Educators agreed there is no comparison between in-person and virtual learning.

“Trying to engage kids through a computer every day, for multiple hours a day, is near impossible,” VanHouten said. “Our teachers have risen to the challenge, they have been creative, innovative and resilient—they haven’t given up. They are there for the kids. They know the kids need them.”

Braginton shared how the normal high school experience has been disrupted and her hopes for the future.

“I am looking forward to getting back to normal so that students can experience high school activities and sports and things that come with that,” she said. “Being in person is much better than distance learning.”

The normalcy educators crave includes more than academics.

Last year’s Greenville High School graduation ceremony had to be hosted in the high school parking lot.
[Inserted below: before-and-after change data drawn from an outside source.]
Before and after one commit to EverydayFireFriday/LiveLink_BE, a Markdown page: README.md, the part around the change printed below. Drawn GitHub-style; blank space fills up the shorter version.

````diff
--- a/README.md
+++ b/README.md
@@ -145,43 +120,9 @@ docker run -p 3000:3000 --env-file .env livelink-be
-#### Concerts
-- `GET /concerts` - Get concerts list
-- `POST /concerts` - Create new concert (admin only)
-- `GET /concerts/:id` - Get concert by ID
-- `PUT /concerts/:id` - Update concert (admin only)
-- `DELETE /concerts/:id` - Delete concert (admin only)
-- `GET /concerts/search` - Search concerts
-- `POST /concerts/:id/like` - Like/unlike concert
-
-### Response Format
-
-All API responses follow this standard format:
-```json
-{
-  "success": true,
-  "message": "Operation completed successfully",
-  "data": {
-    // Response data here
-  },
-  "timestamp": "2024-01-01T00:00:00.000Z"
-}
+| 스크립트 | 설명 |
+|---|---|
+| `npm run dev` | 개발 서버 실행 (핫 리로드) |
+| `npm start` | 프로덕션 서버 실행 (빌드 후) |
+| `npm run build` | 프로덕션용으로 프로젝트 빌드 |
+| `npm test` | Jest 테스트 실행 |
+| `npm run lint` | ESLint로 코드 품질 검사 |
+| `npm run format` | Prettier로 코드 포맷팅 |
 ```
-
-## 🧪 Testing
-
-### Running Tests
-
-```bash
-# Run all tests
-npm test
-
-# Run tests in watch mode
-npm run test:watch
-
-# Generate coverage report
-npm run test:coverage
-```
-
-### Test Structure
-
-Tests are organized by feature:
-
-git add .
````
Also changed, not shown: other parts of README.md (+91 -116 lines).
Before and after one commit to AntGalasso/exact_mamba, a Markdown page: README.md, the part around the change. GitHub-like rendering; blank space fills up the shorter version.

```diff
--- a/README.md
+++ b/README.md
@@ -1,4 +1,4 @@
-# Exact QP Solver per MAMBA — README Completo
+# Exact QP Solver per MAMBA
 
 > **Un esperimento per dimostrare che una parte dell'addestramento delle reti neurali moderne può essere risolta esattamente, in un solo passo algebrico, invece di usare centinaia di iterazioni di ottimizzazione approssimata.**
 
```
Families stayed in their cars as names were read over a large speaker.

Prom and homecoming were canceled.

Most sports have been canceled.

Band, choir, drama or orchestra performances had to be put on hold.

Students are not gathering after school for club meetings.

VanHouten said students have suffered.

“Mental health has become the priority,” VanHouten said. “It might be a safety call after hours. It might be a check in. It might be contacting those kids individually or talking to their friends or connecting them with resources of social workers and counsellors.”

“I can tell you many of the teachers will say they spend more time on that than they do on actually teaching,” she said. “We’ve always made building positive relationships with kids a priority, but never has it had to be to this extent.”

For Braginton, just being able to see her students is good for her own mental health.

“I miss my students and seeing their faces,” she said. “The whole face-to-face interaction is definitely a bonus in this job and being able to read body language.”

It has also affected what she can teach.

“Hands-on labs have been on the back burner,” she said. “To try and teach science labs online has been a learning curve to say the least.”

Middle school science teacher Joe Conley also received the vaccine Monday. He agreed it’s important to get back to in-person learning.

“Middle school-aged kids struggle with not having a social aspect to learning,” he said. “They should be learning together with other students. That’s where they can really excel. Group work is important and that’s hard to do online. Very hard.”

Colleague Kathy Cavendish, a special education paraprofessional, received the vaccine so she can protect the people she cares about.

“I was undecided, but I feel it’s helping family, friends and coworkers,” she said. “I’m just going to have my faith and hope it’s what I need to do.”

Kim Bell, dean of students at the district’s alternative education program, received the vaccine at her doctor’s urging.

“I was a little hesitant because it’s new… but I checked with my doctor and he said I should get it, so I did,” Bell said. “My doctor had COVID and had a lot of problems with it.”

Jon Ashford, Chief Operating Officer for Spectrum Health United and Kelsey Hospitals, said it was a big day in the community.

“This has been an exciting process for us to rollout our Phase 1b to our essential workers, and in particular Greenville Public Schools,” Ashford said. “We will continue to roll out our vaccine in the community as we receive more doses.”

VanHouten felt humbled and pleased school district personnel received the vaccine in the early phases of the rollout.

“I’m just so grateful,” she said. “We know that everybody wants the vaccine. We are just thrilled that we are able to be some of the first ones to get them, and we are looking forward to when our whole community can feel safe and hopeful and moving to normalcy.”